Shell and Fuse Scandals | Source: National Liberal Federation of Canada, Central Information Office. (1917). Shell and fuse scandals a million dollar rake-off taken from the government records. Ottawa: Central Liberal Information Office. | A 12-page pamphlet that provides details regarding the scandals surrounding the manufacturing of shells and fuses in Canada and the war profiteering that occurred. “For a time after the Shell Committee had been appointed little was known publicly of its operations. Not many months had elapsed, however, before it became common talk that enormous and excessive profits were being made by a few favoured firms in the manufacture of shells.”
Shipbuilding in Canada 1914-1919 | Source: Canada. (1921). Canada’s part in the Great War (3 ed.). Ottawa: Department of External Affairs, The Information Branch. | About 1 page of text that describes shipbuilding undertaken in Canada during the war. “In shipbuilding Canada has a splendid war record. Nearly 1,000 vessels of one kind or another were turned out for the various allied governments, these including steel and wooden freighters, submarines, coastal partol boats, lighters, drifters, etc. During the war period not only was wooden shipbuilding revived but the steel shipbuilding industry was placed firmly on its feet…”
The Civilian War Effort | Source: Duncan-Clark, Samuel John, & Wallace, W. Stewart. (1919). Pictorial history of the great war. Toronto: Clark. | A 5-page extract that allows the reader to view what was seen as significant about the “Home Front” immediately after the war.
War Stimulus of Industy | Source: Borden, Robert Laird, & Hurd, Percy. (1917). The war and the future. Being a narrative compiled from speeches delivered at various periods of the war in Canada, the United States, and Great Britain, with an introductory letter to the compiler, Percy Hurd.
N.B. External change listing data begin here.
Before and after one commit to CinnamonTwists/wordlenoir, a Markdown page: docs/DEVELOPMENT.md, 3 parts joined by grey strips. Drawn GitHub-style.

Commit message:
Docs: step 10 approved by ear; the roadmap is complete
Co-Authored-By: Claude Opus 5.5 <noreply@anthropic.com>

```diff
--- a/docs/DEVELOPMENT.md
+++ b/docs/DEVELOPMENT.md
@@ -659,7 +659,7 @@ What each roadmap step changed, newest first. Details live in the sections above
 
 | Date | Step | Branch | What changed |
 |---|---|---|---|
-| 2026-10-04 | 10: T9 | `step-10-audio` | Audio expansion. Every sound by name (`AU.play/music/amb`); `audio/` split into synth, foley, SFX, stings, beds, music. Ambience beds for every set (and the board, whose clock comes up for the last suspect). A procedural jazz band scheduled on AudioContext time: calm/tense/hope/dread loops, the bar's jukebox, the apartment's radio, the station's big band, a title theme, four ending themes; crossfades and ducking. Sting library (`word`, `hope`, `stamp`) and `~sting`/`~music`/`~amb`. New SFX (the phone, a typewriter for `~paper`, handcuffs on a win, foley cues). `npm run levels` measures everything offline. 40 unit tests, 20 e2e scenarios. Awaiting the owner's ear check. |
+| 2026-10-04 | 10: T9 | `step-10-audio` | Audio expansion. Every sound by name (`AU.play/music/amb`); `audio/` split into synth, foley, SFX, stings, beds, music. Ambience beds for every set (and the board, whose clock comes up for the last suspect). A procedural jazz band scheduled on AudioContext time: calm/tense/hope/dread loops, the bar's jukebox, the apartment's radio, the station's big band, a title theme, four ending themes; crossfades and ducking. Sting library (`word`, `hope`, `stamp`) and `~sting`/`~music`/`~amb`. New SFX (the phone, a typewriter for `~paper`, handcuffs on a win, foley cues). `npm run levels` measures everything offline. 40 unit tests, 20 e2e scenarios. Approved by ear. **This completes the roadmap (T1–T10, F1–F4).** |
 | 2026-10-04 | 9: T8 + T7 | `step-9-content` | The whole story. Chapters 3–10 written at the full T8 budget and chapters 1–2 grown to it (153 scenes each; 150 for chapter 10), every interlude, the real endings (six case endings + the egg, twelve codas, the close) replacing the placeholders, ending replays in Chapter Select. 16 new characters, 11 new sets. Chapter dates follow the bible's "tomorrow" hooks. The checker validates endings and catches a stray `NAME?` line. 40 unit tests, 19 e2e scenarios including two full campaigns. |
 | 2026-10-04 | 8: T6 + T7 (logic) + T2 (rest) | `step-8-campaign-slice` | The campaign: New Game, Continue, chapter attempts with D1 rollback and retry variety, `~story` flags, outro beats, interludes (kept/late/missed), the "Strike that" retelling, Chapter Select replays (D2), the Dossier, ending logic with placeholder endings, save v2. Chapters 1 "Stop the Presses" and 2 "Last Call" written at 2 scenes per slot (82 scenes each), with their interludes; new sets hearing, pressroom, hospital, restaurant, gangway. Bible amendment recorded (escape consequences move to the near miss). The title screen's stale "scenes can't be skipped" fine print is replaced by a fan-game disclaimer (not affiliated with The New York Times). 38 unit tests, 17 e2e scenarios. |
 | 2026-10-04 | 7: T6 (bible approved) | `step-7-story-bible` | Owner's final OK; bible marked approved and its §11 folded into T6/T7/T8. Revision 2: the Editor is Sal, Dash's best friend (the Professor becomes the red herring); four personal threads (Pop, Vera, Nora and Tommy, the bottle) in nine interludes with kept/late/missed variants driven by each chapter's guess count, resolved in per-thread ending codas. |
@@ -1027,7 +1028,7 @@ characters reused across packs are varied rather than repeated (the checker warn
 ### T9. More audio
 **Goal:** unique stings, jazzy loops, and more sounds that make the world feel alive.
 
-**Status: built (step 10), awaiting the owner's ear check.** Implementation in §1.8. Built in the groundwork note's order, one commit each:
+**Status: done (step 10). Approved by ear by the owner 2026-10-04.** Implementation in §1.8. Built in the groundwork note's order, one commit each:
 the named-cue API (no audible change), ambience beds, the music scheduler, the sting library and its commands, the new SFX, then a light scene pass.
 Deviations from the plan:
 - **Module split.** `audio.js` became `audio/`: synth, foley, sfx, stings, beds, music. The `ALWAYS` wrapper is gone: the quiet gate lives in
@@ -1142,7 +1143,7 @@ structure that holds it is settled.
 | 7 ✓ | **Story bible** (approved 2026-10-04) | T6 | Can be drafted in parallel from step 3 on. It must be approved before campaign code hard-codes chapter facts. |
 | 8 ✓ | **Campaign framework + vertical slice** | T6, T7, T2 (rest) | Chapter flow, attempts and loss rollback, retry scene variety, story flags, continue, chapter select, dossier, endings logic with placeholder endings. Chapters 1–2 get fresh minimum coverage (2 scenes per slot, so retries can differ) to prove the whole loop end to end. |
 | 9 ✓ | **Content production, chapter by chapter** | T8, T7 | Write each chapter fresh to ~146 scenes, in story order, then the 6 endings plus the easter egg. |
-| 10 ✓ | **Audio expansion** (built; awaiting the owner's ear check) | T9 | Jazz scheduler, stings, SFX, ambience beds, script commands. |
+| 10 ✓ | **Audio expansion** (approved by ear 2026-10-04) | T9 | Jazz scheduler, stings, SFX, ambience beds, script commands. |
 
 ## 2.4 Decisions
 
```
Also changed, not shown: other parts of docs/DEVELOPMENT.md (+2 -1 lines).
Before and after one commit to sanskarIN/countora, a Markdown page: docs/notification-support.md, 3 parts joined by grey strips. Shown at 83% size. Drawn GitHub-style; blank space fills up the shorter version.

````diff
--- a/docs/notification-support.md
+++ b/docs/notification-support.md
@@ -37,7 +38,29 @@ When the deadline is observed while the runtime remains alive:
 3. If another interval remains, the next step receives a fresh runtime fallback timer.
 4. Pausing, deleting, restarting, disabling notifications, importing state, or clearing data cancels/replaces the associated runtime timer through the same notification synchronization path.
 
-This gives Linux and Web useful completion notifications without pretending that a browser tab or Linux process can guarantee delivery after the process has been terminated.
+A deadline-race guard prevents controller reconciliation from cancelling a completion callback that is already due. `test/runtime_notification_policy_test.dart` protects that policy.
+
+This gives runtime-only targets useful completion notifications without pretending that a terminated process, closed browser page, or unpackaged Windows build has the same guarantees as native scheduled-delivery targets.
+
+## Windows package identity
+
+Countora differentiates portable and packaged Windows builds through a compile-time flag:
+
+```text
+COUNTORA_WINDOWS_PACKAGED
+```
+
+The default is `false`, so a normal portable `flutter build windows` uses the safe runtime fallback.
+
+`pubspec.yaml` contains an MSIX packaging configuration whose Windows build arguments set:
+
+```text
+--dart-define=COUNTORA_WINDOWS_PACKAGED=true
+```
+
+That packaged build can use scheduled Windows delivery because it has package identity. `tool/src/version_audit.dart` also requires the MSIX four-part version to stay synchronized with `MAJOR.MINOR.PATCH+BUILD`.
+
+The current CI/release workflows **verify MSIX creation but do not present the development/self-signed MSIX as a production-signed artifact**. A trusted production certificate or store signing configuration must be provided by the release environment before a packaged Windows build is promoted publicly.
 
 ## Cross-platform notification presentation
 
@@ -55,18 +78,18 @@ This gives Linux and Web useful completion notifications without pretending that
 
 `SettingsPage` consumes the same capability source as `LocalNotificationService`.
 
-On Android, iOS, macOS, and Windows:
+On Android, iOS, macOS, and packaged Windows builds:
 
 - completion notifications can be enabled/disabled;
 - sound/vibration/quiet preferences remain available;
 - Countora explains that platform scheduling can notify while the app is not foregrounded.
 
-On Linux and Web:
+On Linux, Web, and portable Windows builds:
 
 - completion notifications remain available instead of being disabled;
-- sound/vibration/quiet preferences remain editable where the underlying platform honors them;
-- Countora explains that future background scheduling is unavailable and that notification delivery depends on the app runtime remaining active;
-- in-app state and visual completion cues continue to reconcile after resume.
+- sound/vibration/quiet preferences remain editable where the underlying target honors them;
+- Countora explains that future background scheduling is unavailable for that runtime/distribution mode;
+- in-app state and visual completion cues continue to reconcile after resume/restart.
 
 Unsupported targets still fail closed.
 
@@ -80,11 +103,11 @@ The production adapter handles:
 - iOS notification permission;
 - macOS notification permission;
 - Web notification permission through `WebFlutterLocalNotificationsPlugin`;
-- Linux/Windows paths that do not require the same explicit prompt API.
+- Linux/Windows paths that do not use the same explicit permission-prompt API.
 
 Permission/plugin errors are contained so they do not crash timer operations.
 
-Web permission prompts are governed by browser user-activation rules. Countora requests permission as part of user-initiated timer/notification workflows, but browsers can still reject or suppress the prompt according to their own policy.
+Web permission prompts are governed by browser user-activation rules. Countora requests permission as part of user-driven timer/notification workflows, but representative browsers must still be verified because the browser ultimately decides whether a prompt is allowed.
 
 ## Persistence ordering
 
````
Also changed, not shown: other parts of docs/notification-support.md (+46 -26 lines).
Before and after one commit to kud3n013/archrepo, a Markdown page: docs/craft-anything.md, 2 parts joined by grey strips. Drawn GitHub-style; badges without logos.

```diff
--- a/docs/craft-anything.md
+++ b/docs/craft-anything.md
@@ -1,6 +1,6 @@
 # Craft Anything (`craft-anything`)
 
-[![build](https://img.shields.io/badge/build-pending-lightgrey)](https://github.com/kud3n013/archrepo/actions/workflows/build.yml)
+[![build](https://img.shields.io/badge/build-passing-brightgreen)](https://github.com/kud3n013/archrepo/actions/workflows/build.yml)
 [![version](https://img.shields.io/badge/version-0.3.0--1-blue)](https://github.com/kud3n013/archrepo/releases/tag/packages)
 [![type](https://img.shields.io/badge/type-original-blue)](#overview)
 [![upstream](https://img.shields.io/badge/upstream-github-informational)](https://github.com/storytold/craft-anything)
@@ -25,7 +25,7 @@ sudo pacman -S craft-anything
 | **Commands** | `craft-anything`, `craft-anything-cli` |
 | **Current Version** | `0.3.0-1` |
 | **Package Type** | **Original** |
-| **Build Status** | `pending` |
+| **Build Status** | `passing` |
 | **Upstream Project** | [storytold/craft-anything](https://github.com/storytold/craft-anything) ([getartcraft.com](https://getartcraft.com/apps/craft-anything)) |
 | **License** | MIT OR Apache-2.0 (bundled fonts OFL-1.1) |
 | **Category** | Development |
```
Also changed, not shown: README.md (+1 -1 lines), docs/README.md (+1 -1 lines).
London,: Hodder and Stoughton. | A 4-page speech given by Sir Robert Borden regarding the production in Canada of munitions for the war. “This is a war in which applied science and the mechanical arts are relied on to a greater extent than in any previous war. It became necessary to organise not only regiments but the industrial resources of the country. “When the Minister of Militia was asked by the Imperial Government in August, 1914, to place a certain order for shells urgently required by the War Office, he concluded that they could be produced as effectively and expeditiously in Canada as elsewhere….”